    Standing before the justices of the U.S. Supreme Court in 1887, Bell counsel James J. Storrow recounted the words of a beaten opponent. “It seemed to him,” Storrow recalled, “that this whole telephone system was like a pyramid balanced on its apex; that this vast system all over the world to-day was based on this one little imperfect machine in the Bell patent.”¹ In the heat of the nineteenth century’s biggest patent trial, with competitors poised to rush in should the Bell claim fall, the image of a great monopoly teetering on the narrow foundation of Bell’s rights seemed highly...

  11. CHAPTER 8 Patents and the Networked Nation
    (pp. 185-204)

    The beginning of the 1890s saw the Bell telephone monopoly preparing for the end of its basic patents. Alexander Graham Bell’s seventeen-year American grants would expire in March 1893 and January 1894. These dates were moments of truth for the telephone companies. Governments and corporations alike would now find out whether the monopoly model created by the patents was sustainable or appropriate for the industry once legal protections were gone.

    On the eve of the Bell patents’ expiration, America’s telephone companies presided over roughly a quarter of a million telephones.¹ The record of growth to that date was mixed. Between...

  12. Conclusion
    (pp. 205-212)

    On November 23, 1936, Washington, D.C., hosted another patent centennial, this one marking the hundredth year of the U.S. Patent Office. Like the 1891 gala in honor of the first patent law, this event attracted cabinet officials, inventors, and lawyers from around the country. Once again, speakers lauded the leading inventions of the day and celebrated a patent system that had “served as a model for the world and made possible unified, coordinated progress toward happier living for all peoples.”¹ Novelties on display included a rayon-clad “Maid of Science” modeling a synthetic silk purse made from the gelatine of sows’...

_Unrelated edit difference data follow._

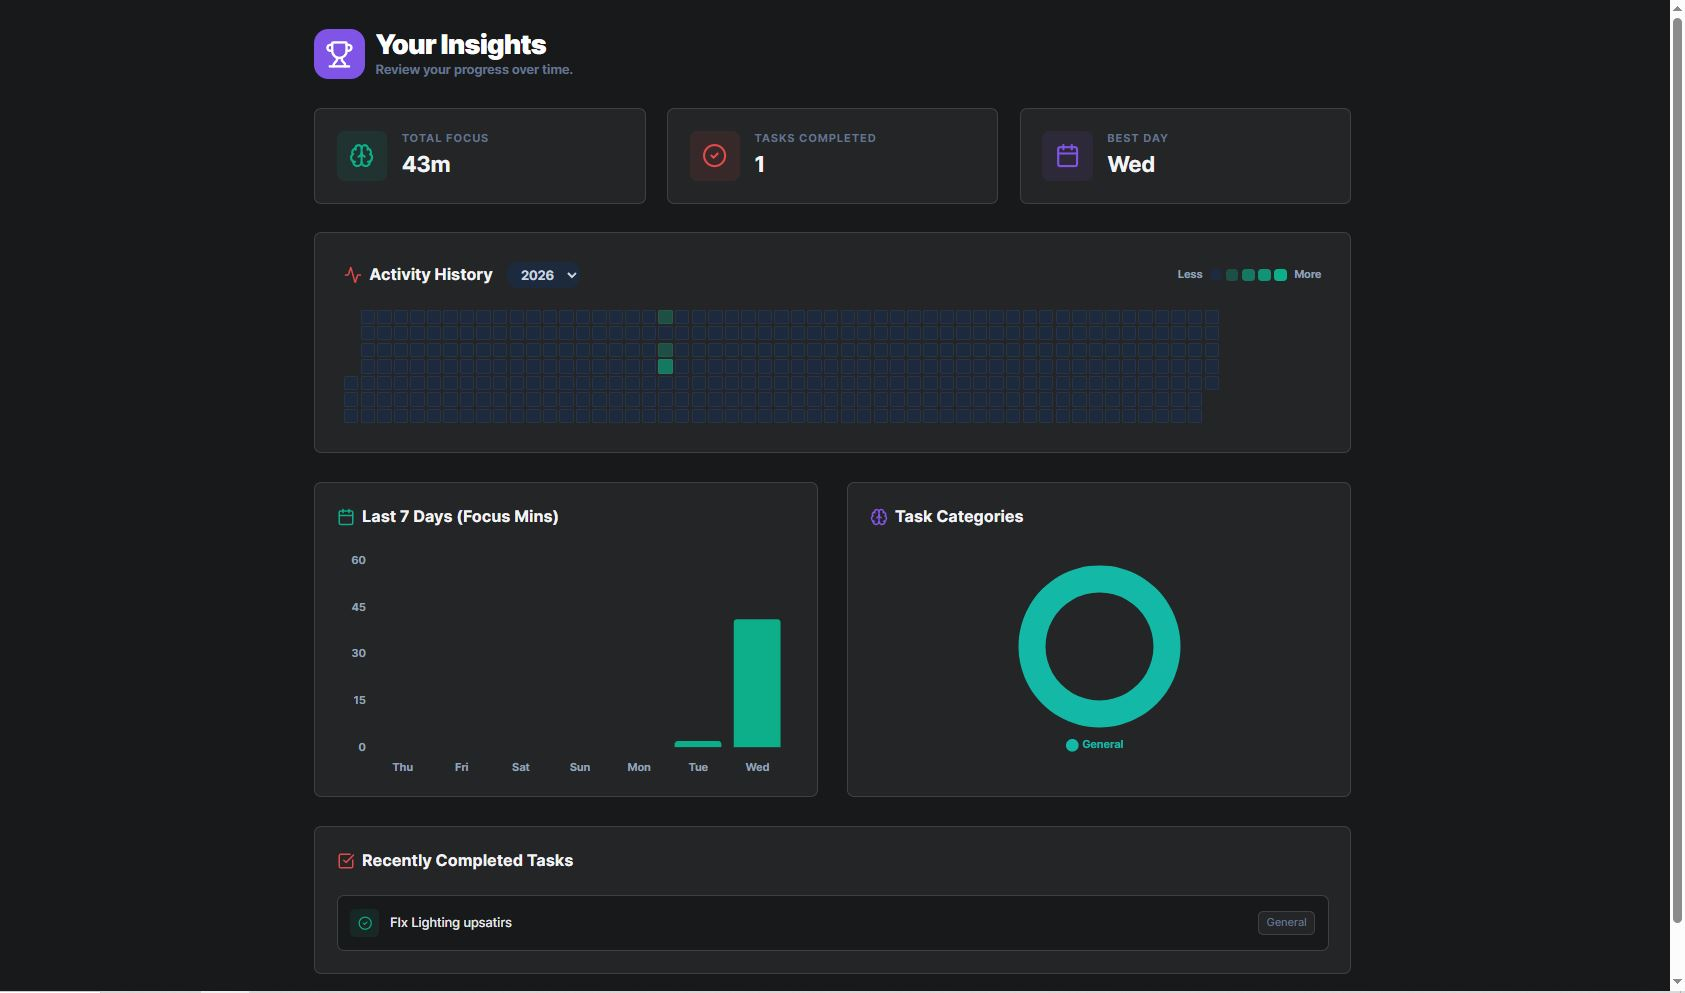
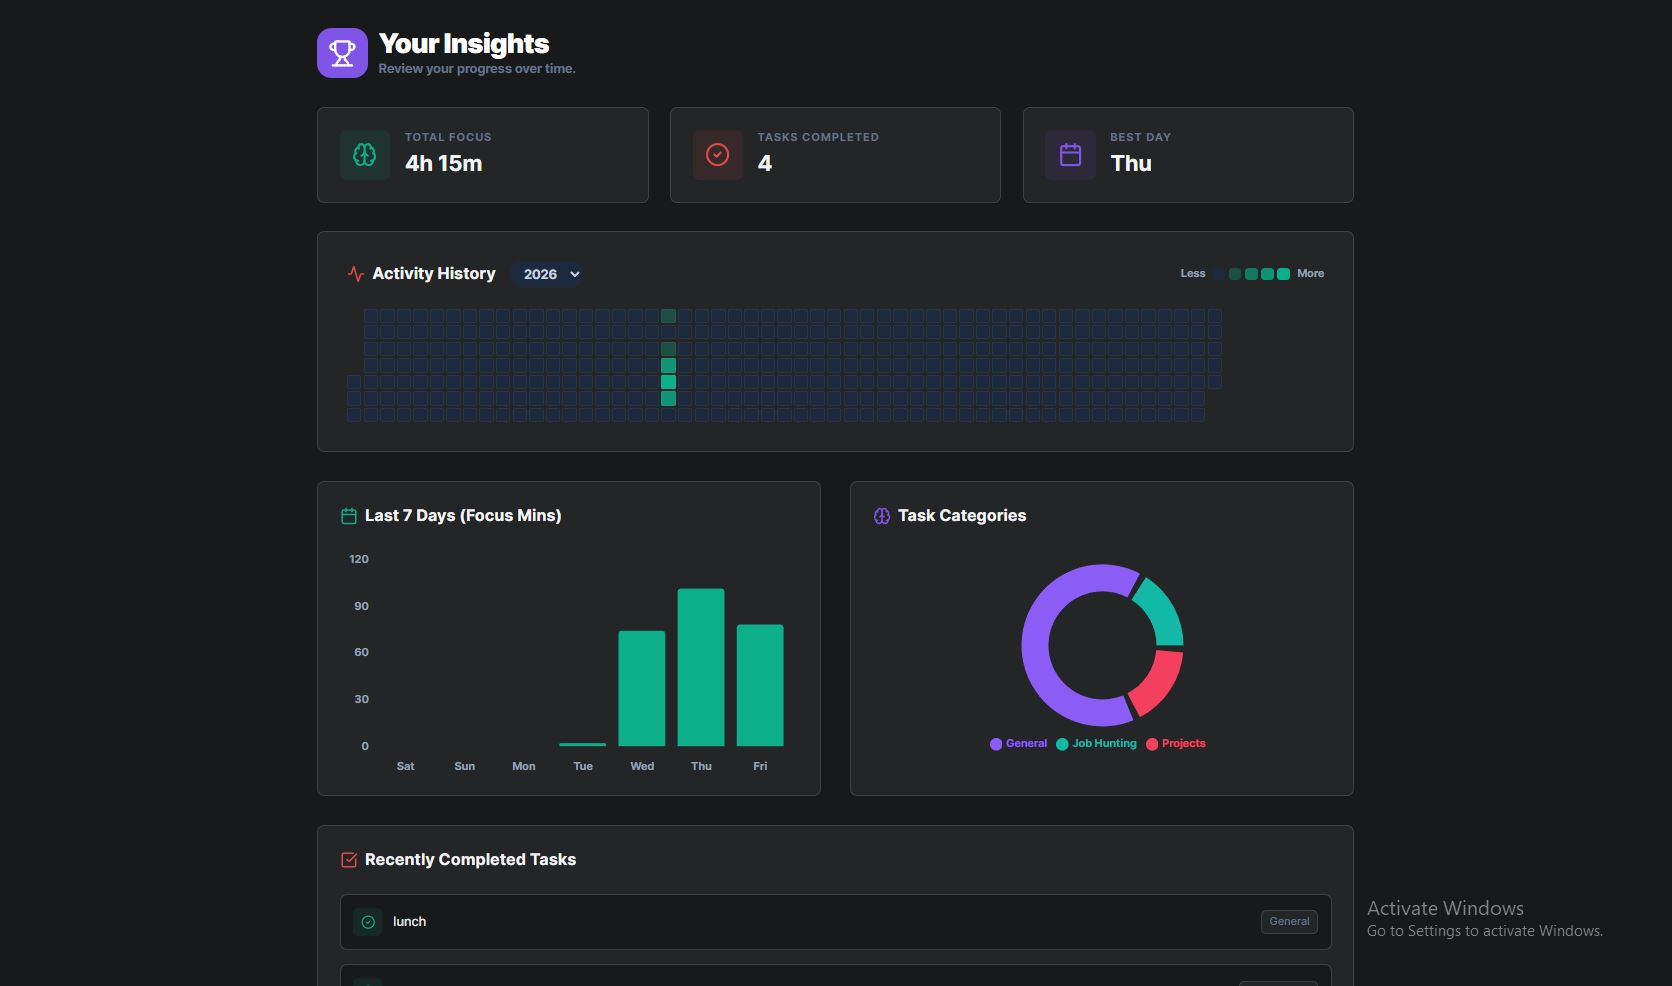
My Autocad Files

diff --git a/src/App.tsx b/src/App.tsx
@@ -24,6 +24,7 @@ import {
   Lock,
   X,
   Clock,
+  PenTool,
   Plus
 } from "lucide-react";
 import { TiltCard } from "./components/TiltCard";
@@ -48,6 +49,7 @@ interface ProjectSection {
   images?: string[];
   videoUrl?: string;
   videoUrls?: string[];
+  pdfs?: { title: string; url: string }[];
 }
 
 interface Project {
@@ -136,7 +138,7 @@ const projects: Project[] = [
     color: "text-kurz-cyan",
     bg: "bg-kurz-cyan",
     icon: Clock,
-    image: "./assets/osync/overview.JPG",
+    image: "./assets/osync/dashboard.JPG",
     externalUrl: "https://olliesync-7b5be.web.app/",
     gallery: [
       "./assets/osync/lightmode.JPG", 
@@ -207,6 +209,16 @@ const projects: Project[] = [
           "Metadata Extraction: Dynamic title extraction and structured mood/tag arrays pushed directly to Firestore."
         ],
         image: "./assets/osync/journal.JPG"
+      },
+      {
+        title: "Budget Tracker",
+        content: "A simple and intuitive budget tracking module seamlessly integrated into the dashboard.",
+        bullets: [
+          "Financial Logging: Easily log and categorize daily expenses and incomes.",
+          "Balance Context: Gives you a clear picture of your finances alongside your daily tasks and habits.",
+          "Visual Overview: Tracks and presents your spending patterns to encourage healthy financial habits."
+        ],
+        image: "./assets/osync/budgettracker.JPG"
       },
       {
         title: "Analytics",
@@ -896,6 +908,49 @@ const projects: Project[] = [
       }
     ],
     features: ["Thematic Web Design", "Elementor Integration", "Interactive UX"]
+  },
+  {
+    title: "AutoCAD Drafts",
+    subtitle: "2D Drafting & Activities",
+    desc: "A collection of precise AutoCAD drawings, encompassing various drafting activities and design exercises.",
+    longDesc: "These are the PDFs and image exports of our AutoCAD drawings created as part of the coursework activities. They focus on precision drafting, technical layouts, and 2D design concepts. The outputs include several laboratory activities alongside final detailed drawings.",
+    tags: ["AutoCAD", "Drafting", "2D Design"],
+    color: "text-red-500",
+    bg: "bg-red-500",
+    icon: PenTool,
+    image: "./assets/autocad/SOLIS_BSCPE_2-B_DRAW-23_FINALS.png",
+    gallery: [
+      "./assets/autocad/SOLIS_BSCPE_2-B_DRAW-23_FINALS(1).jpg",
+      "./assets/autocad/SOLIS_BSCPE_2-B_DRAW-23_FINALS.jpg"
+    ],
+    features: ["Precision Drafting", "Detailed PDF Exports", "Technical Layouts"],
+    sections: [
+      {
+        title: "Final Drawings & Concepts",
+        content: "High-precision CAD representations demonstrating mastery of geometric configurations and standard drafting conventions.",
+        image: "./assets/autocad/SOLIS_BSCPE_2-B_DRAW-23_FINALS.png",
+        images: [
+          "./assets/autocad/SOLIS_BSCPE_2-B_DRAW-23_FINALS(1).jpg",
+          "./assets/autocad/SOLIS_BSCPE_2-B_DRAW-23_FINALS.jpg"
+        ]
+      },
+      {
+        title: "Laboratory PDFs",
+        content: "Detailed assignments and activities captured as standardized PDF plots for review.",
+        pdfs: [
+          { title: "FINAL ACTIVITIES FOR 2D DRAWING", url: "./assets/autocad/SOLIS_BSCpE_2-B_DRAW23_FINAL ACTIVITIES FOR 2D DRAWING.pdf" },
+          { title: "LAB-ACT1", url: "./assets/autocad/SOLIS_BSCpE_2-B_DRAW23_LAB-ACT1.pdf" },
+          { title: "LAB-ACT2", url: "./assets/autocad/SOLIS_BSCpE_2-B_DRAW23_LAB-ACT2.pdf" },
+          { title: "LAB-ACT3", url: "./assets/autocad/SOLIS_BSCpE_2-B_DRAW23_LAB-ACT3.pdf" },
+          { title: "LAB-ACT4", url: "./assets/autocad/SOLIS_BSCpE_2-B_DRAW23_LAB-ACT4.pdf" },
+          { title: "LAB-ACT5", url: "./assets/autocad/SOLIS_BSCpE_2-B_DRAW23_LAB-ACT5.pdf" },
+          { title: "LAB-ACT6", url: "./assets/autocad/SOLIS_BSCpE_2-B_DRAW23_LAB-ACT6.pdf" },
+          { title: "LAB-ACT7", url: "./assets/autocad/SOLIS_BSCpE_2-B_DRAW23_LAB-ACT7.pdf" },
+          { title: "LAB-ACT8", url: "./assets/autocad/SOLIS_BSCpE_2-B_DRAW23_LAB-ACT8.pdf" },
+          { title: "LAB-ACT9", url: "./assets/autocad/SOLIS_BSCpE_2-B_DRAW23_LAB-ACT9.pdf" }
+        ]
+      }
+    ]
   }
 ];
 
@@ -1029,6 +1084,22 @@ const ProjectModal = ({ project, onClose, onZoom }: { project: Project | null, o
                                 </li>
                               ))}
                             </ul>
+                          )}
+                          {section.pdfs && (
+                            <div className="grid grid-cols-1 sm:grid-cols-2 gap-3 mt-4">
+                              {section.pdfs.map((pdf, pidx) => (
+                                <a 
+                                  key={pidx} 
+                                  href={pdf.url} 
+                                  target="_blank" 
+                                  rel="noopener noreferrer"
+                                  className="flex items-center p-3 rounded-lg bg-white/5 border border-white/10 hover:bg-white/10 transition-colors"
+                                >
+                                  <svg xmlns="http://www.w3.org/2000/svg" className="w-5 h-5 mr-3 text-red-500" viewBox="0 0 24 24" fill="none" stroke="currentColor" strokeWidth="2" strokeLinecap="round" strokeLinejoin="round"><path d="M14 2H6a2 2 0 0 0-2 2v16a2 2 0 0 0 2 2h12a2 2 0 0 0 2-2V8z"></path><polyline points="14 2 14 8 20 8"></polyline><line x1="16" y1="13" x2="8" y2="13"></line><line x1="16" y1="17" x2="8" y2="17"></line><polyline points="10 9 9 9 8 9"></polyline></svg>
+                                  <span className="text-sm text-slate-300 font-medium truncate">{pdf.title}</span>
+                                </a>
+                              ))}
+                            </div>
                           )}
                         </div>
                         <div className="space-y-4">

  13. Notes
    (pp. 215-260)
  14. Acknowledgments
    (pp. 261-262)
  15. Index
    (pp. 263-272)